As if pulling a rabbit out of a dusty hat, Astrobiology Magazine announced, “Galactic Dust Bunnies Contain Stuff of Life.” The basic idea is that carbon, oxygen and iron may form in stars at the centers of galaxies like ours and blow the dust into the outer regions. The Spitzer Space Telescope detected silicates and polycyclic aromatic hydrocarbons (PAH), rich in carbon and oxygen, near the center of the Milky Way. “These elements are the building blocks of all planets, including our own Earth (as well as of human beings and any other life forms that may exist in the universe).” The implication is that there is an evolutionary connection between PAH molecules (which are like the dust in your tailpipe) and you.
The preoccupation with life-potentiating dust was also seen in another article on Astrobiology Magazine.

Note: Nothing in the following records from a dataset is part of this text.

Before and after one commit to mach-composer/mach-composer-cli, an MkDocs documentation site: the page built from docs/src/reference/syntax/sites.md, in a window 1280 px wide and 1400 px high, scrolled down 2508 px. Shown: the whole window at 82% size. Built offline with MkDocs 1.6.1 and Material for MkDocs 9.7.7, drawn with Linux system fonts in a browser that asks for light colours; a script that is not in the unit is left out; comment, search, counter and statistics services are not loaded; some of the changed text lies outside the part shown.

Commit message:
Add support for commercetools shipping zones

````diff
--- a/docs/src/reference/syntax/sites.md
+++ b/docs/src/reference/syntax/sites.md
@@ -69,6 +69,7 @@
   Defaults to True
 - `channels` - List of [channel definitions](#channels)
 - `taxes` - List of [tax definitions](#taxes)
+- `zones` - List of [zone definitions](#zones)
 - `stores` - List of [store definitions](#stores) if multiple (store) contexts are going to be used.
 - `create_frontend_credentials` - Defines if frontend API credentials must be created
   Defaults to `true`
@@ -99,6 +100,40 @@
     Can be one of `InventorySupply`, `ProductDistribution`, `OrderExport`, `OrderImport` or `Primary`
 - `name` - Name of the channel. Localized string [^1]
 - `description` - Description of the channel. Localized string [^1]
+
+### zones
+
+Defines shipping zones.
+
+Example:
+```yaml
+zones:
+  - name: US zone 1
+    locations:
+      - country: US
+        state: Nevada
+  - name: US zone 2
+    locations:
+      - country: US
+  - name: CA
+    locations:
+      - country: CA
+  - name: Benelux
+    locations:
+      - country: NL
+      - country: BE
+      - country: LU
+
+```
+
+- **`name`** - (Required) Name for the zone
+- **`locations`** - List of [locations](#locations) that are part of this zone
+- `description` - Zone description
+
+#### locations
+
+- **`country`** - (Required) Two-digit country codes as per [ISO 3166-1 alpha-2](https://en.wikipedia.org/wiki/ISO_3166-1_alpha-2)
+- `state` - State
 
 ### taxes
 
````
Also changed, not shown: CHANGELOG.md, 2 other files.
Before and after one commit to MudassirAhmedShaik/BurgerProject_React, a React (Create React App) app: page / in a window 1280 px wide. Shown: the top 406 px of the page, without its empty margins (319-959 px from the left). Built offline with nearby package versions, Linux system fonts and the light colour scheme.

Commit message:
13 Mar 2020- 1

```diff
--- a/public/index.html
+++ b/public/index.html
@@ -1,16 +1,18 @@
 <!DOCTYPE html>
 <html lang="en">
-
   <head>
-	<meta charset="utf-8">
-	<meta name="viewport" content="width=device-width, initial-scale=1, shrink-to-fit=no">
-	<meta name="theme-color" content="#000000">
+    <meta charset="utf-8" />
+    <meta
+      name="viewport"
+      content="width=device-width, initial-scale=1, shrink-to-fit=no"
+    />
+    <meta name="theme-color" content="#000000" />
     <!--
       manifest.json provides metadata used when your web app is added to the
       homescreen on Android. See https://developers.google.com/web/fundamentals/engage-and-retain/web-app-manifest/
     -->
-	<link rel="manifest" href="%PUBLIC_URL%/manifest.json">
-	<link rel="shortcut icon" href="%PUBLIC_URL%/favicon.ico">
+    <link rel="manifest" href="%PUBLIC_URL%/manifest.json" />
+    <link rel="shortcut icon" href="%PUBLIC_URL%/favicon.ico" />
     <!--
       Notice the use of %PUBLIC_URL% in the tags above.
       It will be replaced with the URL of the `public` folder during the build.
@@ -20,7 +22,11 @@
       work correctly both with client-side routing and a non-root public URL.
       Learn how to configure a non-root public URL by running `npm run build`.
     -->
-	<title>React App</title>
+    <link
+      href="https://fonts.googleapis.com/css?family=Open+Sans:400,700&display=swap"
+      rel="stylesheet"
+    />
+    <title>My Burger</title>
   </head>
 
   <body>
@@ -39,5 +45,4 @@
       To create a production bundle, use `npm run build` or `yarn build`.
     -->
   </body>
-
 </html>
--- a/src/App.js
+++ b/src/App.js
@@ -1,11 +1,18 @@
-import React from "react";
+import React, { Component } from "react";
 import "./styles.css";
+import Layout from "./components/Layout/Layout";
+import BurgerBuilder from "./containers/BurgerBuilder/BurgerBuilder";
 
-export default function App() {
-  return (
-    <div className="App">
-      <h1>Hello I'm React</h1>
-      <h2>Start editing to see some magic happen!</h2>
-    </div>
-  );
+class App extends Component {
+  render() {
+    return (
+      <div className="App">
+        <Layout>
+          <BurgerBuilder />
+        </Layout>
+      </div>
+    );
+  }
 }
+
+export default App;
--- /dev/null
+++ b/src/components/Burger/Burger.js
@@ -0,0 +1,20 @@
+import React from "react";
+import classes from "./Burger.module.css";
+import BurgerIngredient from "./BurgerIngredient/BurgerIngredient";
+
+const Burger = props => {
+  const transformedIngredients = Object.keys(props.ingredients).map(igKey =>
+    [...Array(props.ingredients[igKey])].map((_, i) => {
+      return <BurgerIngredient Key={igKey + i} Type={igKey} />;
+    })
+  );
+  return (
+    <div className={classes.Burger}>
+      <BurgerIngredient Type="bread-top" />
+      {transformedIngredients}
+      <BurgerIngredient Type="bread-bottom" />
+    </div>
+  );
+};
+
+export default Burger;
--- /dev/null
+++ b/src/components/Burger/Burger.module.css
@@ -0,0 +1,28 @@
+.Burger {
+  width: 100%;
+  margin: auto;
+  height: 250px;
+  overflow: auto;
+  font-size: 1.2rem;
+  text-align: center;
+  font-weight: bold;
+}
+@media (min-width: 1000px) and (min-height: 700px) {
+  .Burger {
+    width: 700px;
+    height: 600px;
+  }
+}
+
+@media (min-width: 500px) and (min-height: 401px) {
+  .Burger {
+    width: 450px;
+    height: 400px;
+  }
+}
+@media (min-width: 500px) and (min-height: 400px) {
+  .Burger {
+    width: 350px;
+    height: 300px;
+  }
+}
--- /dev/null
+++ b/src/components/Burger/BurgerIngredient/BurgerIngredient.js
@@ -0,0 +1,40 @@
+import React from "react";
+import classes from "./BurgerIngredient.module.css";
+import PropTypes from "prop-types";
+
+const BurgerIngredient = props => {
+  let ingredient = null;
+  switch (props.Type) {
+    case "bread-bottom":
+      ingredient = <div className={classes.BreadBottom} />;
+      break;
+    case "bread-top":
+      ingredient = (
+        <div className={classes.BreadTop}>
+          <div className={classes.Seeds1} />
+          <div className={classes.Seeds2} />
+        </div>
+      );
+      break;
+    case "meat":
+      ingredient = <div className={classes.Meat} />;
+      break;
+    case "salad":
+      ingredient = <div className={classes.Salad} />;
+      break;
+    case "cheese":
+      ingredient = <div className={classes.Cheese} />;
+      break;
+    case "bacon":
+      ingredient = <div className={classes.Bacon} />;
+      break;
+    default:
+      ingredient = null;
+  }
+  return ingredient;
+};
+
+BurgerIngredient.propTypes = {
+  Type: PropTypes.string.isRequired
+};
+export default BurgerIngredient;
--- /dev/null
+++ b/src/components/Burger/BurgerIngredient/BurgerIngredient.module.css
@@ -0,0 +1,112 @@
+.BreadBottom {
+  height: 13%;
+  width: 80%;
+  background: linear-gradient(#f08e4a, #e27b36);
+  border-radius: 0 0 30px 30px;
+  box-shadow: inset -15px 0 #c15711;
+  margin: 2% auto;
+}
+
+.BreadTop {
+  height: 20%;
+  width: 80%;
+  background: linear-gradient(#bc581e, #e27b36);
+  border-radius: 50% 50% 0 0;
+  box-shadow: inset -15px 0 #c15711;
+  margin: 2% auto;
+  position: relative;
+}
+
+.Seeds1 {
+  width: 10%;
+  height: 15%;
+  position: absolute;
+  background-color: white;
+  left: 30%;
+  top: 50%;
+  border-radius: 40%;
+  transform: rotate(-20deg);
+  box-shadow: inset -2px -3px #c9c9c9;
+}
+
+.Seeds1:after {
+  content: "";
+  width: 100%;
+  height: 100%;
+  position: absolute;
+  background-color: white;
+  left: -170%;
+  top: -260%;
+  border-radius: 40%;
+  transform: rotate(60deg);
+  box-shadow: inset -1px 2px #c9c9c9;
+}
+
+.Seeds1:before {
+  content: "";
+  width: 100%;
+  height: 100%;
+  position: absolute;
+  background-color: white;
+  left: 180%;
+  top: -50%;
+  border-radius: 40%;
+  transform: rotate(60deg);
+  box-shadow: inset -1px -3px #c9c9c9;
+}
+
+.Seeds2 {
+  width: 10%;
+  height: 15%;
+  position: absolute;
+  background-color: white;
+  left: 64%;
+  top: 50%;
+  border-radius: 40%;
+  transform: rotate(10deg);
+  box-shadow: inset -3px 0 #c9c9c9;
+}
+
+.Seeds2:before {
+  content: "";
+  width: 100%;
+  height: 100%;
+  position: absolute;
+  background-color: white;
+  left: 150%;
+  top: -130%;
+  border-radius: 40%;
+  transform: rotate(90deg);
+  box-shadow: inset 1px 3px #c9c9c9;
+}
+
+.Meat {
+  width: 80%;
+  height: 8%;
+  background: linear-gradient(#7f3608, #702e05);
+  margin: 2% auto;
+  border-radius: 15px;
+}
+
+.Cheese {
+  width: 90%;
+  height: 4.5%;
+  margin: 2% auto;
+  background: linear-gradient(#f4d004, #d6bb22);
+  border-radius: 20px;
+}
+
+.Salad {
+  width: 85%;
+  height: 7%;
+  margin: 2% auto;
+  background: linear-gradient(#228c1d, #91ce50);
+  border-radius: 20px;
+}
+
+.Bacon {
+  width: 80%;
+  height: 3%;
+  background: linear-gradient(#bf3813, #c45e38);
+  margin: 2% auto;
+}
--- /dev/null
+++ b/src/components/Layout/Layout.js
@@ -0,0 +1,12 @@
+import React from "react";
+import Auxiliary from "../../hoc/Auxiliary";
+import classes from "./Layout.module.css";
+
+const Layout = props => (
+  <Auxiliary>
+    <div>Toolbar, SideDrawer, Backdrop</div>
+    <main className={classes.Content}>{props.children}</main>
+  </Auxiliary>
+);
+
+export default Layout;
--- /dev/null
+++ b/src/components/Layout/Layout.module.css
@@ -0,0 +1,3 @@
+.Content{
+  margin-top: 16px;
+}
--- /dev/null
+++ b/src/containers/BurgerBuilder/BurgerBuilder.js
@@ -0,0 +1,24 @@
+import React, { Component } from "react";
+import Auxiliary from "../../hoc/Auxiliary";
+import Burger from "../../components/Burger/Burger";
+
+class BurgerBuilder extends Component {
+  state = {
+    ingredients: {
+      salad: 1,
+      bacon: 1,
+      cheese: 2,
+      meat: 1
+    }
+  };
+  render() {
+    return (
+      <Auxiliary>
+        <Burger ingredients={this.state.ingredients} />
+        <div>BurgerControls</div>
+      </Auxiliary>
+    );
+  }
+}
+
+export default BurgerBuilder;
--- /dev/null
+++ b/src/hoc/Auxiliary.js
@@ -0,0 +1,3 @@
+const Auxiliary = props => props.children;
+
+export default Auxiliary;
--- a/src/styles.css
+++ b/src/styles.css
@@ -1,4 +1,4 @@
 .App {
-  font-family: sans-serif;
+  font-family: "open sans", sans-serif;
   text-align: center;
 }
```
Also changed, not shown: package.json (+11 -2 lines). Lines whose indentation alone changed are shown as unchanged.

It began, “NASA scientists analyzing the dust of meteorites have discovered new clues to a long-standing mystery about how life works on its most basic, molecular level.” That mystery is homochirality: the fact that all proteins in life use left-handed amino acids. Science Now echoed the finding by Goddard astrobiologists who noticed slight excesses of one hand over the other in meteorites collected in Antarctica. “In one of the rocks, the imbalance was 18%, the largest ever reported for a meteorite.” The discoverers theorized that the amino acids made contact with melting ice in the parent asteroids, and become more biased toward left handedness when polarized light in space impinged on the molecules. “Whatever the reason,” the article said (indicating these theoretical notions are not certain), “life as we know it could just as easily have been given a nudge toward the right-handed side in a different environment.” Jeffrey Bada of UC San Diego remained skeptical. “It’s a lot to ask from a natural geochemical process, which, basically, we know nothing about.” Another astrobiologist mentioned the possibility that bacterial contamination of the meteorite biased the ratios.
Problems or not, the two articles on Astrobiology Magazine were optimistic that the secret of life is inherent in dust: “The study shows that biological molecules created in space and delivered to Earth by meteorites” [i.e., space dust] “ may have had a profound effect on the development of life.” And as to the origin of the dust from stars, the other article said, “The research is helping astrobiologists understand how elements necessary for life are formed and distributed through the Universe.” A few billion years later, St. Patrick walks the heaths of Ireland, bringing good news to people walking in pagan darkness and fear.
Now we can add the Dust Bunny to Tinker Bell, Popeye and Yoda in the cast of characters in the evolutionary play, King Charles and His Magic Kingdom. The Dust Bunny from space contains within herself all the potentialities of eagles, frogs, giraffes, starfish and humans: NASA tells us that galactic dust bunnies contain the stuff of life. So the cosmic Dust Bunny, sent on a beam of starlight, falls to a planet that had just emerged from the dust of the sun. All she needs is the awakening zap from Tinker Bell’s mutation wand, and her inherent potential begins to unfold. Over billions and billions of years, left-handed amino acids, “for whatever reason,” join hands and invent codes, morphing into trilobites and squid and jellyfish and worms. Under King Charles’ just laws, stuff happens: fins swim, legs walk, and eyes pop into existence. The living dust morphs into mice and cavemen and Popeye the Sailor Man. Minds emerge from the dust, till at the pinnacle of this long process, Yoda the scientist looks back, calls St. Patrick a fool, and explains how it all really happened.
More primitive versions of this philosophy were called pantheism. Darwin Party Productions, Inc., has animated the ancient play into a new epic – Pantoonism – now playing in science journals near you. Abadabadababacadabra, that’s all, folks.